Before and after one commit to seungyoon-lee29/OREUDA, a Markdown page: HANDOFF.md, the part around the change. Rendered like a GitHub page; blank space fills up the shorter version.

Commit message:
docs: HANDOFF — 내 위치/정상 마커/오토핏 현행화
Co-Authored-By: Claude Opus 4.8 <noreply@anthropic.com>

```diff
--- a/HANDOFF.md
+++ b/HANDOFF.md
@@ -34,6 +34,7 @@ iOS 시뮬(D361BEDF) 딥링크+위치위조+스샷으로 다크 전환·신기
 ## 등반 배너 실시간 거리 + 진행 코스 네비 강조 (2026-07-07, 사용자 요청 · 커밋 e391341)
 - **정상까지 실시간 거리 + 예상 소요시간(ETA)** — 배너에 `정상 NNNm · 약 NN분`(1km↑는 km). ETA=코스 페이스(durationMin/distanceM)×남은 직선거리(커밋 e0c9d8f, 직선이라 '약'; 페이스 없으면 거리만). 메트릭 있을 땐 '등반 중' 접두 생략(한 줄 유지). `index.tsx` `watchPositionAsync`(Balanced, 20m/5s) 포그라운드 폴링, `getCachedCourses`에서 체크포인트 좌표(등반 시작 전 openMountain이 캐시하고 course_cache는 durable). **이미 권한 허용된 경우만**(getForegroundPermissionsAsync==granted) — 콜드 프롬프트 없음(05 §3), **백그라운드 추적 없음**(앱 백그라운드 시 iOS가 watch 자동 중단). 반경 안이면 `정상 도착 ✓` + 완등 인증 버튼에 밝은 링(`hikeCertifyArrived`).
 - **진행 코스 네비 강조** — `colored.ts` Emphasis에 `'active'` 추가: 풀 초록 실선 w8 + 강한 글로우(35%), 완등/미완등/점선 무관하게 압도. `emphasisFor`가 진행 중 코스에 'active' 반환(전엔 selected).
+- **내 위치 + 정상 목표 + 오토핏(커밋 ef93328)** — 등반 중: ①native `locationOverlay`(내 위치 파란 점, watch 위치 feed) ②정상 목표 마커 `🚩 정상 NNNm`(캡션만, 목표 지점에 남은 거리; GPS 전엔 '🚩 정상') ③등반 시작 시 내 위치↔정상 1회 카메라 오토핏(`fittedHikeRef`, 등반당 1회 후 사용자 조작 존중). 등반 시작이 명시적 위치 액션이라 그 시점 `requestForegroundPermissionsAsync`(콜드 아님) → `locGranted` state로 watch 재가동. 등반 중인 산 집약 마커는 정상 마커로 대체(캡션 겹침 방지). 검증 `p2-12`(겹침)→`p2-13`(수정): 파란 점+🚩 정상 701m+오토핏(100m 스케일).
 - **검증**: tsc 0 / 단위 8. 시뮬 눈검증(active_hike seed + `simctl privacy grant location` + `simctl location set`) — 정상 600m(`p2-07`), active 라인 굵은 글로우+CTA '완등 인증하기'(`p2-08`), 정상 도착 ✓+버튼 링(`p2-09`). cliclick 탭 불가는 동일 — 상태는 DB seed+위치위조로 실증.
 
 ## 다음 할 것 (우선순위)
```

=-=-=-=-=

# [Exercise requirements]
The response must consist of all the data, reproduced without alteration.

# [The completed task]
Before and after one commit to seungyoon-lee29/OREUDA, a Markdown page: HANDOFF.md, the part around the change. Rendered like a GitHub page; blank space fills up the shorter version.

Commit message:
docs: HANDOFF — 내 위치/정상 마커/오토핏 현행화
Co-Authored-By: Claude Opus 4.8 <noreply@anthropic.com>

```diff
--- a/HANDOFF.md
+++ b/HANDOFF.md
@@ -34,6 +34,7 @@ iOS 시뮬(D361BEDF) 딥링크+위치위조+스샷으로 다크 전환·신기
 ## 등반 배너 실시간 거리 + 진행 코스 네비 강조 (2026-07-07, 사용자 요청 · 커밋 e391341)
 - **정상까지 실시간 거리 + 예상 소요시간(ETA)** — 배너에 `정상 NNNm · 약 NN분`(1km↑는 km). ETA=코스 페이스(durationMin/distanceM)×남은 직선거리(커밋 e0c9d8f, 직선이라 '약'; 페이스 없으면 거리만). 메트릭 있을 땐 '등반 중' 접두 생략(한 줄 유지). `index.tsx` `watchPositionAsync`(Balanced, 20m/5s) 포그라운드 폴링, `getCachedCourses`에서 체크포인트 좌표(등반 시작 전 openMountain이 캐시하고 course_cache는 durable). **이미 권한 허용된 경우만**(getForegroundPermissionsAsync==granted) — 콜드 프롬프트 없음(05 §3), **백그라운드 추적 없음**(앱 백그라운드 시 iOS가 watch 자동 중단). 반경 안이면 `정상 도착 ✓` + 완등 인증 버튼에 밝은 링(`hikeCertifyArrived`).
 - **진행 코스 네비 강조** — `colored.ts` Emphasis에 `'active'` 추가: 풀 초록 실선 w8 + 강한 글로우(35%), 완등/미완등/점선 무관하게 압도. `emphasisFor`가 진행 중 코스에 'active' 반환(전엔 selected).
+- **내 위치 + 정상 목표 + 오토핏(커밋 ef93328)** — 등반 중: ①native `locationOverlay`(내 위치 파란 점, watch 위치 feed) ②정상 목표 마커 `🚩 정상 NNNm`(캡션만, 목표 지점에 남은 거리; GPS 전엔 '🚩 정상') ③등반 시작 시 내 위치↔정상 1회 카메라 오토핏(`fittedHikeRef`, 등반당 1회 후 사용자 조작 존중). 등반 시작이 명시적 위치 액션이라 그 시점 `requestForegroundPermissionsAsync`(콜드 아님) → `locGranted` state로 watch 재가동. 등반 중인 산 집약 마커는 정상 마커로 대체(캡션 겹침 방지). 검증 `p2-12`(겹침)→`p2-13`(수정): 파란 점+🚩 정상 701m+오토핏(100m 스케일).
 - **검증**: tsc 0 / 단위 8. 시뮬 눈검증(active_hike seed + `simctl privacy grant location` + `simctl location set`) — 정상 600m(`p2-07`), active 라인 굵은 글로우+CTA '완등 인증하기'(`p2-08`), 정상 도착 ✓+버튼 링(`p2-09`). cliclick 탭 불가는 동일 — 상태는 DB seed+위치위조로 실증.
 
 ## 다음 할 것 (우선순위)
```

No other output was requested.